“God, before whom my fathers Abraham and Isaac walked,Genesis 48:15b-16
The God who has fed me all my life long to this day,
The Angel who has redeemed me from all evil,
Bless the lads;
Let my name be named upon them,
And the name of my fathers Abraham and Isaac;
And let them grow into a multitude in the midst of the earth.”
Why am I talking about a deathbed blessing when what you really want to know is how to get past the shame? As you look back at this verse, ask yourself from what was Israel redeemed?
There are times in scripture that someone is in need of redemption in a situation she did not create, such as Ruth, but generally in scripture, the person needing redemption both 1) created the need for redemption and 2) cannot provide the redemption. I can’t think of a single example in my life where I Needed redemption from something that was not my own doing. And what exactly am I doing that requires redemption? Sin — or by a more direct name: evil — my own evil.
When I began to study this passage, I found a cross-reference for redeemed in Genesis 48:15 in the “Treasury of Scripture Knowledge” to the Lord’s Prayer: the passage of scripture where Jesus teaches his disciples how to pray by giving them an example. Near the end of that prayer, Jesus asks, “And lead us not into temptation, but deliver us from evil.” (Matthew 6:13). This is the verse cross-referenced with Genesis 48:15. And here’s where I got confused. The verses do not seem to be connected. I read the, I reread them. I pondered, walked away, came back, and reread them. One verse says redeemed. The other uses the word deliver. These two words do not share an origin.
The evil from which God redeems us is the same evil from which He wants to deliver us.
Finally, I paused on the words from evil in both verses. God redeems us from evil. God delivers us from evil. If we are redeemed, what are we redeemed from? Evil. If we are redeemed, that which we are redeemed from owned us. Redeem means to buy back — so if God is redeeming us from evil, our sin caused evil or the Evil One as some translations say, to take ownership of us. Now when God redeems us from sin, it is more than the changing of a label. It is a process. God does not want merely to redeem us from past sin. In the process of redemption, He wants to deliver us from future sin.

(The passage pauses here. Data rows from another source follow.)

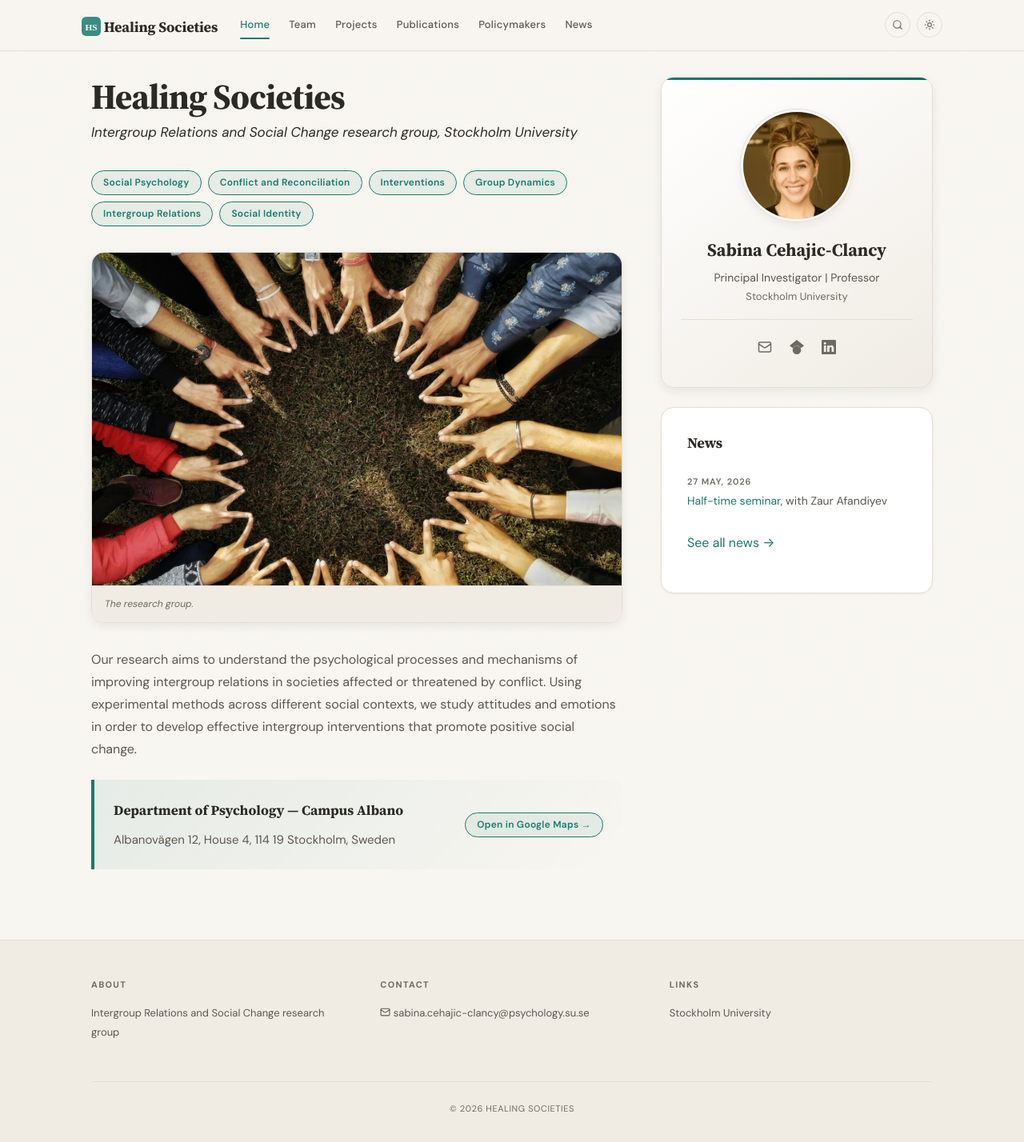
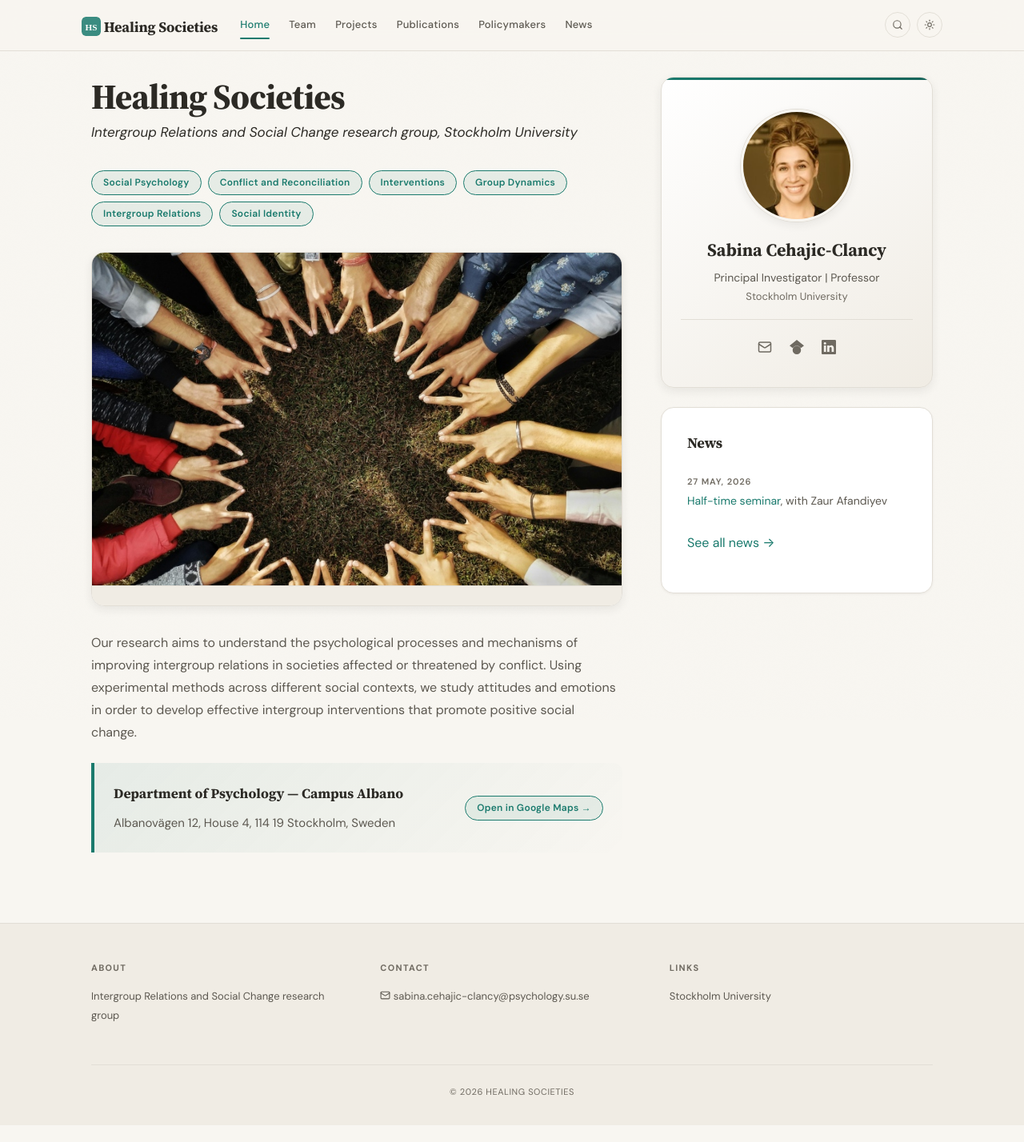
Before and after one commit to yuricipriano02/healingsocieties, a Jekyll site: the page built from _pages/home.md, in a window 1280 px wide. Shown: the whole page at 80% size. Built offline with Jekyll 4.4.1, drawn with Linux system fonts in a browser that asks for light colours; after the commit the page ends 1407 px from its top, so only the background shows below that.

Commit message:
Remove banner caption from home page
Removed the caption from the banner image.

```diff
--- a/_pages/home.md
+++ b/_pages/home.md
@@ -20,7 +20,7 @@ permalink: /
 <!-- Banner image with caption; place the image in images/ -->
 <div class="banner-frame" markdown="0">
 <img src="{{ '/images/banner/banner.webp' | relative_url }}" alt="Describe the image" width="1400" height="449" loading="lazy">
-<div class="banner-caption">The research group.</div>
+<div class="banner-caption"></div>
 </div>
 
 Our research aims to understand the psychological processes and mechanisms of improving intergroup relations in societies affected or threatened by conflict. Using experimental methods across different social contexts, we study attitudes and emotions in order to develop effective intergroup interventions that promote positive social change.
```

When I lose my temper, I can turn to God for redemption. My value is found in Him. He purchased me with the blood of His son. What the neighbors think of me falls away in the glory of what God has done for me. Yes, I mess up, but I don’t have to stay messed up. My soul is redeemed from evil. Now, should I continue in anger, losing my temper without consequence or second thought? No! Part of God’s redemption is delivering me from that sin. Part of that deliverance is for me to recognize the sin as sin. God does not want me to continue in sin, but he does not want me to wallow in it either, allowing it to become my identity. That goes back to redemption. That mistake doesn’t own you. God does.
On a practical level, how do we go beyond just recognizing our sin? In this situation, I looked back a few days later to see why I flew off the handle. I realized something. When the mess was made, I was on my phone creating an online grocery pickup because of how busy our week was going to be. My children’s mess interrupted me.
When do you find yourself getting mad?
— Is it when you are on your phone and distracted?
— Are you tired or hungry? Is it when you feel disheveled — do you need to stop and take a shower and spend 10 minutes getting yourself ready so that you’re prepared to handle the day?
— Is it when you are overstimulated? My children get grumpy or when they watch too much tv. I doubt that changes for us adults.
If you can pinpoint what is shortening your fuse, you can be on guard when you know it is short.
Above all, remember that God has redeemed your past and will deliver your future.
Note: For a more comprehensive resource on dealing with anger, checkout Unglued by Lysa Teurkurst available here https://www.p31bookstore.com/collections/by-lysa-terkeurst/products/unglued